**ACTIVITY**
Return, from the data that follows, each line that holds the word "detailed".
== Segment start ==
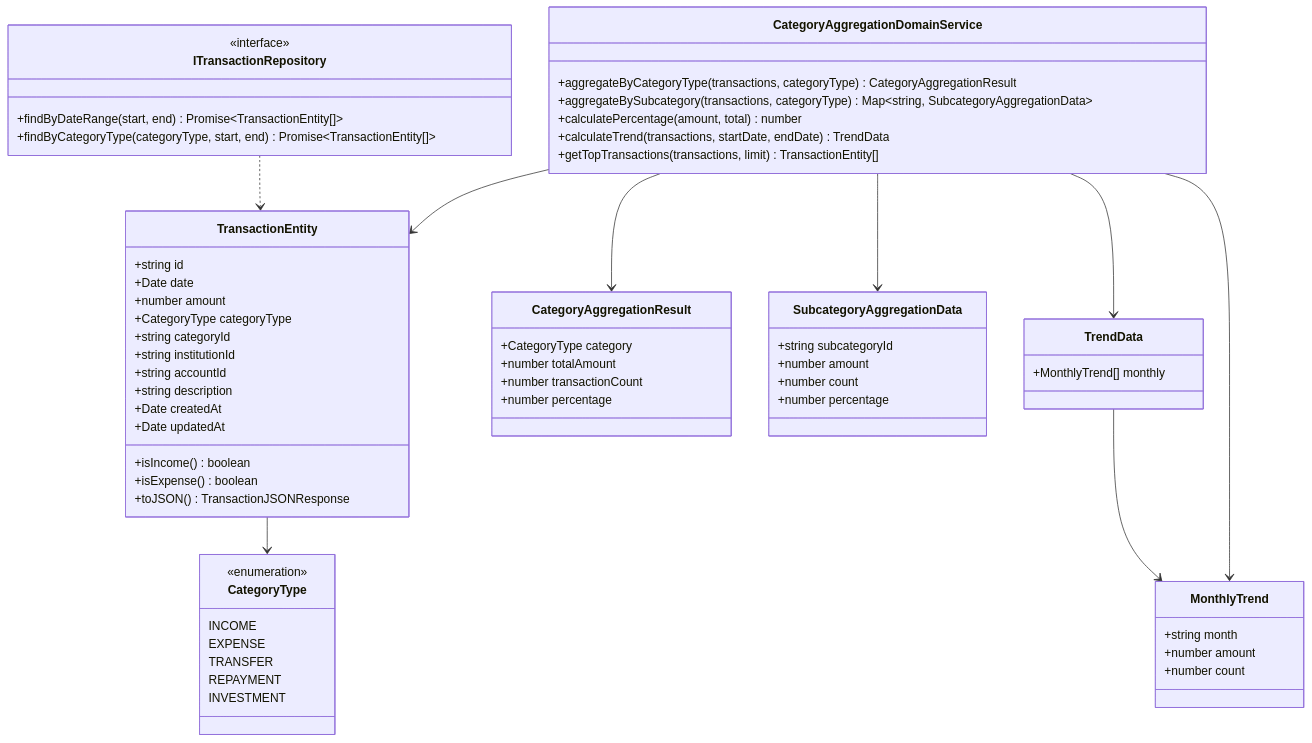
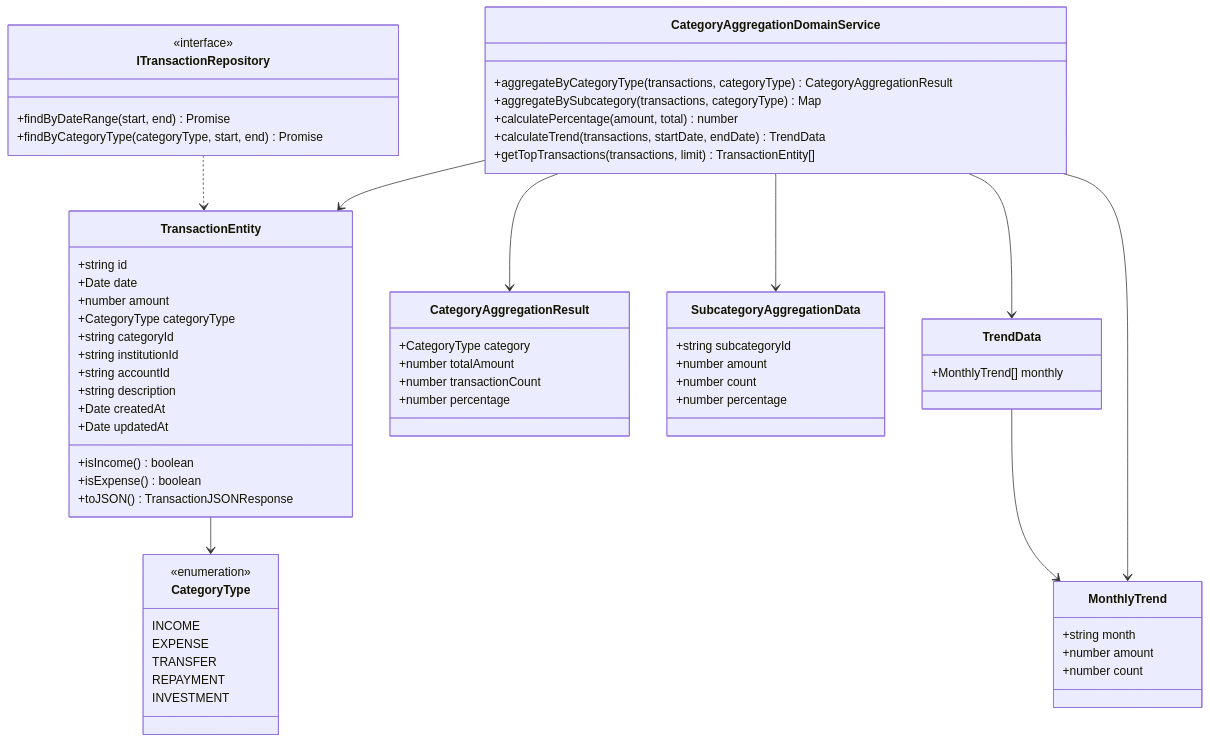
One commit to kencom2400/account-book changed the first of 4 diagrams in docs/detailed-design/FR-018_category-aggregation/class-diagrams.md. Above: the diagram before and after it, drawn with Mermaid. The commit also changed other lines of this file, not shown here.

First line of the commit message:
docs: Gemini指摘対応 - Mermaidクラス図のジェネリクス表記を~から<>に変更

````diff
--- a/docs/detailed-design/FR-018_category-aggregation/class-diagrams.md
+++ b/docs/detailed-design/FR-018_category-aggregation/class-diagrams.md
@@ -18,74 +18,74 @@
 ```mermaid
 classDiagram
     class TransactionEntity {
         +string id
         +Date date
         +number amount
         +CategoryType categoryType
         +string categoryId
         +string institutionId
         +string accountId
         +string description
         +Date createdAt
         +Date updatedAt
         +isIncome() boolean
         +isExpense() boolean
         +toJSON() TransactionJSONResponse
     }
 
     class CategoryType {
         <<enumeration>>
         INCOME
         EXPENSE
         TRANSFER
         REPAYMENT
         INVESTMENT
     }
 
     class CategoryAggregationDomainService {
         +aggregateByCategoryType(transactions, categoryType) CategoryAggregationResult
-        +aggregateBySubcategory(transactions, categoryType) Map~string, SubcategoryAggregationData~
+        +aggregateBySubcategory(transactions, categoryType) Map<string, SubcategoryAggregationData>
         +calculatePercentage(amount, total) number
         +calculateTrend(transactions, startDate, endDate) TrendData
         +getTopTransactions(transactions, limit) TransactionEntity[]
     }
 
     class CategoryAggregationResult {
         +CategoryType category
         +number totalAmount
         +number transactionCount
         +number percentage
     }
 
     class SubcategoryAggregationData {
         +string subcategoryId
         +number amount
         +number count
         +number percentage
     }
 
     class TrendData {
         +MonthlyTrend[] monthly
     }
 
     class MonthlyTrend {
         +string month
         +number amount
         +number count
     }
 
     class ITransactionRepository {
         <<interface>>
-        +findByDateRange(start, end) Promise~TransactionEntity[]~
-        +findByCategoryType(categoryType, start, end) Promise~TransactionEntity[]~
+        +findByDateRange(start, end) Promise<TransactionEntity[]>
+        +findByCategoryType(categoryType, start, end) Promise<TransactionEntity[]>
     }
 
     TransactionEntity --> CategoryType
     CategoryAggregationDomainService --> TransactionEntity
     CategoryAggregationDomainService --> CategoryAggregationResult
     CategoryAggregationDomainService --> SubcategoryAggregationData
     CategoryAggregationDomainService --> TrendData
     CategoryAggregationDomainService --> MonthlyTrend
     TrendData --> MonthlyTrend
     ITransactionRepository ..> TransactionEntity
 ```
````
== Segment end ==
== Segment start ==
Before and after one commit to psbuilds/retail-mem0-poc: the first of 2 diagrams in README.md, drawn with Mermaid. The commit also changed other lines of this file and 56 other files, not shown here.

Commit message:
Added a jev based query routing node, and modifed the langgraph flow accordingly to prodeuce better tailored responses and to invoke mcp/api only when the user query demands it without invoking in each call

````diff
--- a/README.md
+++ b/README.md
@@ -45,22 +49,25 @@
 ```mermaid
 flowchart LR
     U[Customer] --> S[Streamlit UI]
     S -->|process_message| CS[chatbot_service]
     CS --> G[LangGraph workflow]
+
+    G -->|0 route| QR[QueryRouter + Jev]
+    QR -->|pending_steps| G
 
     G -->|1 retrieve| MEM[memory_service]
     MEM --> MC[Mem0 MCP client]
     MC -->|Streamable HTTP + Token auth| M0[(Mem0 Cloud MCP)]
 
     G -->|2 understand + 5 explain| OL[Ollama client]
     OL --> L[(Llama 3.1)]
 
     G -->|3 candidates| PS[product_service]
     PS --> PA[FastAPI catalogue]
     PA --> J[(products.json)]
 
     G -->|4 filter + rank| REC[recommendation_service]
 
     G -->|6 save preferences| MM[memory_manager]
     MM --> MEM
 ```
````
== Segment end ==
**EXERCISE OUTPUT**
One commit to kencom2400/account-book changed the first of 4 diagrams in docs/detailed-design/FR-018_category-aggregation/class-diagrams.md. Above: the diagram before and after it, drawn with Mermaid. The commit also changed other lines of this file, not shown here.
--- a/docs/detailed-design/FR-018_category-aggregation/class-diagrams.md
+++ b/docs/detailed-design/FR-018_category-aggregation/class-diagrams.md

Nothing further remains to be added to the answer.